The Bizarre NYC Bar Marvel's David Harbour Misses From His Youth

He may be everyone's favorite chief of police as Jim Hopper in "Stranger Things," but David Harbour recently joined "First We Feast" host Sean Evans to eat super hot wings, talk about his new role in Marvel's "Black Widow," and chat about life. Harbour, who has talked candidly on The Off Camera Show and other interviews about his issues with alcoholism, has been sober since he was 24. That prompted Evans to ask, "Is there a dive bar or a restaurant spot that you miss the most, thinking back about your inglorious days in the East Village?"

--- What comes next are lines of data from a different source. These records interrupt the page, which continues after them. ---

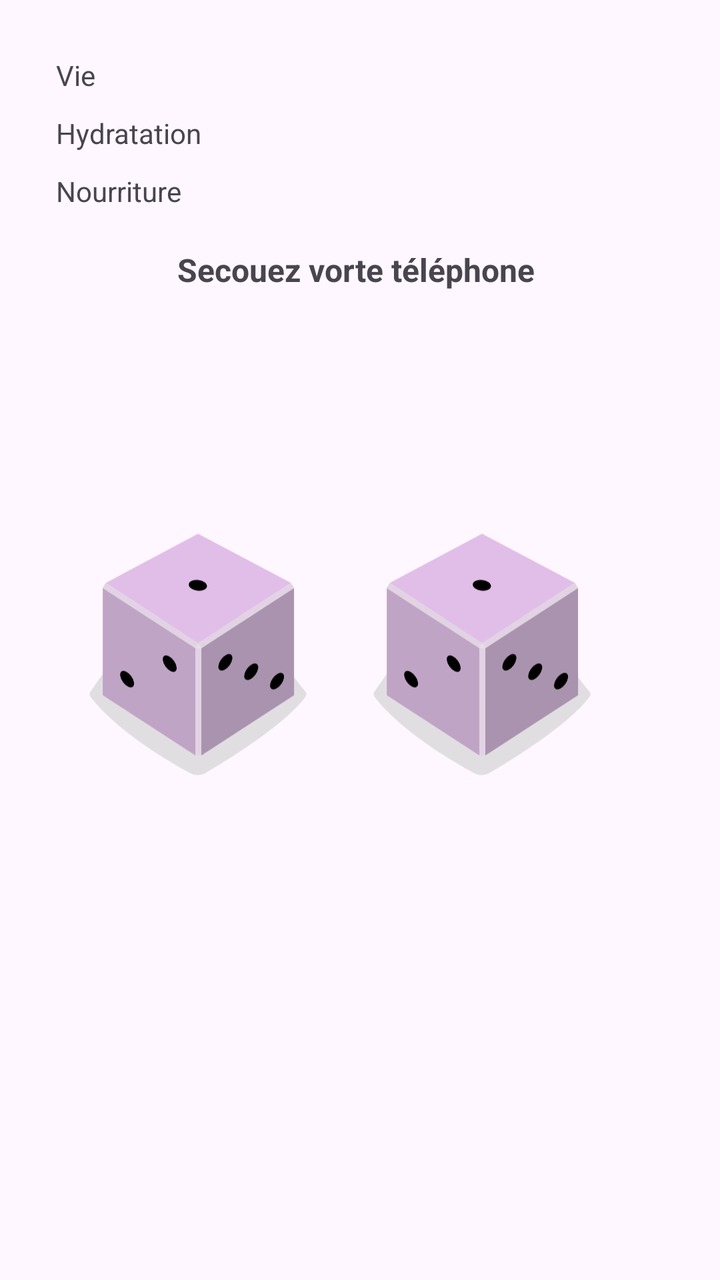
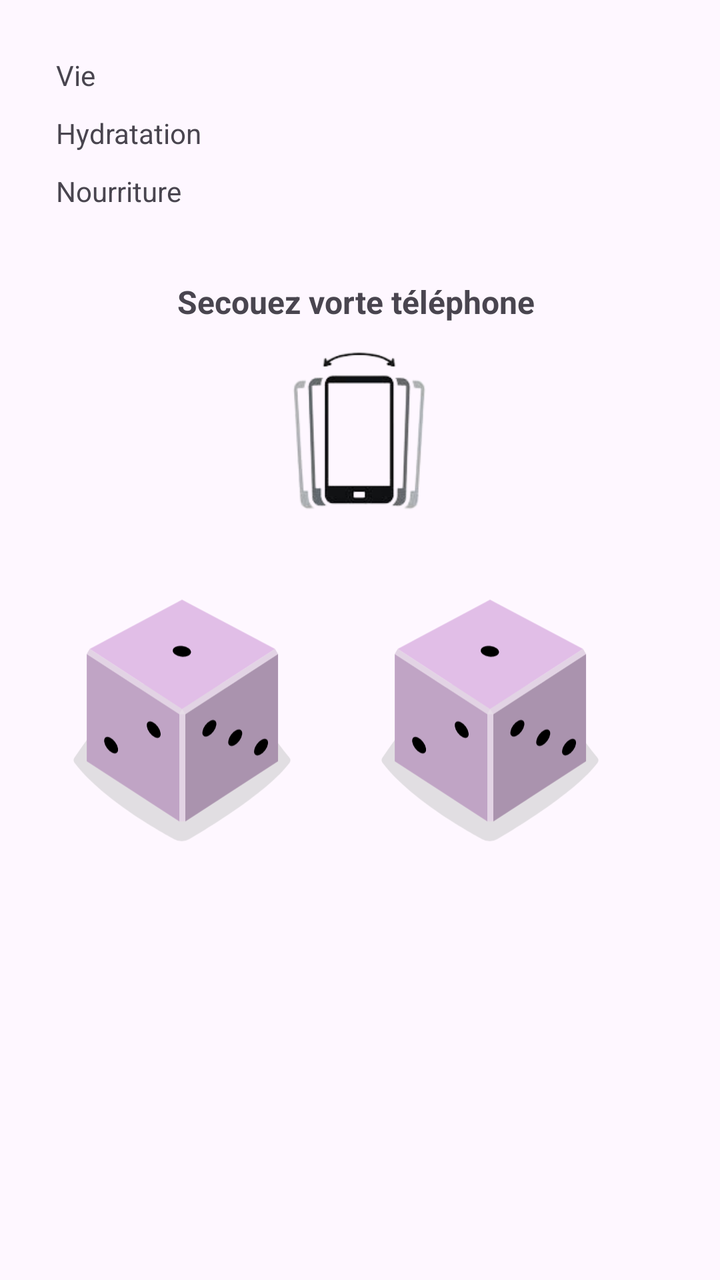

The first picture is an Android layout as it rendered before a commit; the second is the same layout after the commit. The layout source and the unified diff follow.
<!-- AndroidManifest.xml: application theme Theme.Apocalypse -->
<!-- res/layout/activity_lancer_des.xml -->
<?xml version="1.0" encoding="utf-8"?>
<androidx.constraintlayout.widget.ConstraintLayout xmlns:android="http://schemas.android.com/apk/res/android"
    xmlns:app="http://schemas.android.com/apk/res-auto"
    xmlns:tools="http://schemas.android.com/tools"
    android:id="@+id/main"
    android:layout_width="match_parent"
    android:layout_height="match_parent"
    android:visibility="visible"
    tools:context=".LancerDesSensor">

    <TextView
        android:id="@+id/tvPtsVie3"
        android:layout_width="wrap_content"
        android:layout_height="wrap_content"
        android:layout_marginStart="28dp"
        android:layout_marginTop="28dp"
        android:text="Vie"
        app:layout_constraintStart_toStartOf="parent"
        app:layout_constraintTop_toTopOf="parent" />

    <TextView
        android:id="@+id/tvPtsSasiete3"
        android:layout_width="wrap_content"
        android:layout_height="wrap_content"
        android:layout_marginTop="10dp"
        android:text="Nourriture"
        app:layout_constraintStart_toStartOf="@+id/tvPtsHydra3"
        app:layout_constraintTop_toBottomOf="@+id/tvPtsHydra3" />

    <TextView
        android:id="@+id/tvPtsHydra3"
        android:layout_width="wrap_content"
        android:layout_height="wrap_content"
        android:layout_marginTop="10dp"
        android:text="Hydratation"
        app:layout_constraintStart_toStartOf="@+id/tvPtsVie3"
        app:layout_constraintTop_toBottomOf="@+id/tvPtsVie3" />

    <ImageView
        android:id="@+id/ivDe1"
        android:layout_width="126dp"
        android:layout_height="173dp"
        android:layout_marginStart="36dp"
        android:layout_marginTop="95dp"
        app:layout_constraintStart_toStartOf="parent"
        app:layout_constraintTop_toBottomOf="@+id/textView2"
        app:srcCompat="@drawable/dice_1" />

    <ImageView
        android:id="@+id/ivDe2"
        android:layout_width="126dp"
        android:layout_height="173dp"
        android:layout_marginTop="95dp"
        android:layout_marginEnd="56dp"
        app:layout_constraintEnd_toEndOf="parent"
        app:layout_constraintTop_toBottomOf="@+id/textView2"
        app:srcCompat="@drawable/dice_1" />

    <TextView
        android:id="@+id/textView2"
        android:layout_width="wrap_content"
        android:layout_height="wrap_content"
        android:layout_marginTop="124dp"
        android:text="Secouez vorte téléphone "
        android:textSize="16sp"
        android:textStyle="bold"
        app:layout_constraintEnd_toEndOf="parent"
        app:layout_constraintStart_toStartOf="parent"
        app:layout_constraintTop_toTopOf="parent" />

    <androidx.constraintlayout.widget.ConstraintLayout
        android:id="@+id/clBonusMalus"
        android:layout_width="410dp"
        android:layout_height="167dp"
        android:layout_marginTop="52dp"
        app:layout_constraintEnd_toEndOf="parent"
        app:layout_constraintHorizontal_bias="0.496"
        app:layout_constraintStart_toStartOf="parent"
        app:layout_constraintTop_toBottomOf="@+id/ivDe2">

        <LinearLayout
            android:id="@+id/llBonusMalus"
            android:layout_width="wrap_content"
            android:layout_height="wrap_content"
            android:orientation="vertical"
            app:layout_constraintEnd_toEndOf="parent"
            app:layout_constraintStart_toStartOf="parent"
            app:layout_constraintTop_toTopOf="parent"></LinearLayout>
    </androidx.constraintlayout.widget.ConstraintLayout>

    <TextView
        android:id="@+id/tvResult"
        android:layout_width="wrap_content"
        android:layout_height="wrap_content"
        android:layout_marginTop="95dp"
        app:layout_constraintEnd_toEndOf="parent"
        app:layout_constraintHorizontal_bias="0.476"
        app:layout_constraintStart_toStartOf="parent"
        app:layout_constraintTop_toBottomOf="@+id/textView2" />

    <Button
        android:id="@+id/buttonSuivant"
        android:layout_width="203dp"
        android:layout_height="63dp"
        android:layout_marginTop="16dp"
        android:text="Action Suivante -> "
        android:visibility="gone"
        app:layout_constraintEnd_toEndOf="parent"
        app:layout_constraintHorizontal_bias="0.939"
        app:layout_constraintStart_toStartOf="parent"
        app:layout_constraintTop_toBottomOf="@+id/clBonusMalus" />

</androidx.constraintlayout.widget.ConstraintLayout>
<!-- resources referenced by this layout -->
<resources>
  <!-- drawable dice_1: vector/xml drawable (drawable, 2532 chars, omitted) -->
  <style name="Theme.Apocalypse" parent="Base.Theme.Apocalypse" />
  <style name="Base.Theme.Apocalypse" parent="Theme.Material3.DayNight.NoActionBar">
          
          
      </style>
</resources>

<!-- the commit's change to res/layout/activity_lancer_des.xml (unified diff, before → after) -->
@@ -40,8 +40,8 @@
         android:id="@+id/ivDe1"
         android:layout_width="126dp"
         android:layout_height="173dp"
-        android:layout_marginStart="36dp"
-        android:layout_marginTop="95dp"
+        android:layout_marginStart="28dp"
+        android:layout_marginTop="112dp"
         app:layout_constraintStart_toStartOf="parent"
         app:layout_constraintTop_toBottomOf="@+id/textView2"
         app:srcCompat="@drawable/dice_1" />
@@ -50,8 +50,8 @@
         android:id="@+id/ivDe2"
         android:layout_width="126dp"
         android:layout_height="173dp"
-        android:layout_marginTop="95dp"
-        android:layout_marginEnd="56dp"
+        android:layout_marginTop="112dp"
+        android:layout_marginEnd="52dp"
         app:layout_constraintEnd_toEndOf="parent"
         app:layout_constraintTop_toBottomOf="@+id/textView2"
         app:srcCompat="@drawable/dice_1" />
@@ -60,7 +60,7 @@
         android:id="@+id/textView2"
         android:layout_width="wrap_content"
         android:layout_height="wrap_content"
-        android:layout_marginTop="124dp"
+        android:layout_marginTop="140dp"
         android:text="Secouez vorte téléphone "
         android:textSize="16sp"
         android:textStyle="bold"
@@ -72,9 +72,9 @@
         android:id="@+id/clBonusMalus"
         android:layout_width="410dp"
         android:layout_height="167dp"
-        android:layout_marginTop="52dp"
+        android:layout_marginTop="60dp"
         app:layout_constraintEnd_toEndOf="parent"
-        app:layout_constraintHorizontal_bias="0.496"
+        app:layout_constraintHorizontal_bias="0.0"
         app:layout_constraintStart_toStartOf="parent"
         app:layout_constraintTop_toBottomOf="@+id/ivDe2">
 
@@ -92,7 +92,7 @@
         android:id="@+id/tvResult"
         android:layout_width="wrap_content"
         android:layout_height="wrap_content"
-        android:layout_marginTop="95dp"
+        android:layout_marginTop="300dp"
         app:layout_constraintEnd_toEndOf="parent"
         app:layout_constraintHorizontal_bias="0.476"
         app:layout_constraintStart_toStartOf="parent"
@@ -110,4 +110,14 @@
         app:layout_constraintStart_toStartOf="parent"
         app:layout_constraintTop_toBottomOf="@+id/clBonusMalus" />
 
+    <ImageView
+        android:id="@+id/imageView3"
+        android:layout_width="85dp"
+        android:layout_height="86dp"
+        android:layout_marginTop="13dp"
+        app:layout_constraintEnd_toEndOf="parent"
+        app:layout_constraintStart_toStartOf="parent"
+        app:layout_constraintTop_toBottomOf="@+id/textView2"
+        app:srcCompat="@drawable/shake_phone_icon" />
+
 </androidx.constraintlayout.widget.ConstraintLayout>
<!-- resource entries referenced after the edit -->
@@ -1,6 +1,7 @@
 <!-- resources referenced by this layout -->
 <resources>
   <!-- drawable dice_1: vector/xml drawable (drawable, 2532 chars, omitted) -->
+  <!-- drawable shake_phone_icon: png bitmap (drawable, 14415 bytes) -->
   <style name="Theme.Apocalypse" parent="Base.Theme.Apocalypse" />
   <style name="Base.Theme.Apocalypse" parent="Theme.Material3.DayNight.NoActionBar">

Harbour had a ready, if strange, answer. "Yeah, I got one. Oh, man, I got some good ones," he said. "On Avenue A between 12th and 13th, there was a place called Korova Milk Bar. Korova Milk Bar used to make milk drinks that were ... very alcoholic." He paused, "This is horrible, but this is the East Village. We could go there, right?" When Evans prompted him to go on, Harbour continued, "[The drinks were] all based on dead, like, child stars or whatever. I used to love that place." 

The bar, located at 200 Avenue A in the Alphabet City neighborhood, closed in 2006, according to the Alex in NYC blog.

The name is a throwback to a classic

The Korova Milk Bar was based on a bar of the same name in Anthony Burgess' novel and Stanley Kubrick's classic film, "Clockwork Orange." In the book and film, Punch writes, the Korova Milk Bar mixed drinks with illicit, often psychedelic drugs — though just alcohol was served at the New York version of the bar. Harbour told Evans (via YouTube) that the bar would constantly play the Kubrick movie. The bar's decor was also appropriately weird, with Yelp reviewers noting there were naked mannequins hanging from the walls, black-and-white mod decor, and the entire place was lit in black light.

While he loved the bar, Harbour recognized its strange creepiness. "It was a horrible place. And I loved it," he said. Evans laughed and replied, reminiscing on New York's formerly grittier self, "Those were the days in Manhattan." Harbour agreed," I mean that was back when [New York was] still dark. We weren't the mall we are today. Ah, so it was good."

After trying out various sauces with increasingly high levels of heat, all the way to a scorching Scoville 649,000, it started to get to the star. "It's affecting my whole body. I like it," Harbour told Evans. "Like, I'm sober for a long time, so I haven't been drunk for a long time." Evans laughed, "It's bringing you back a little bit?" Harbour replied, "I feel a little bit, like, out of control. Not sure what I'll do next."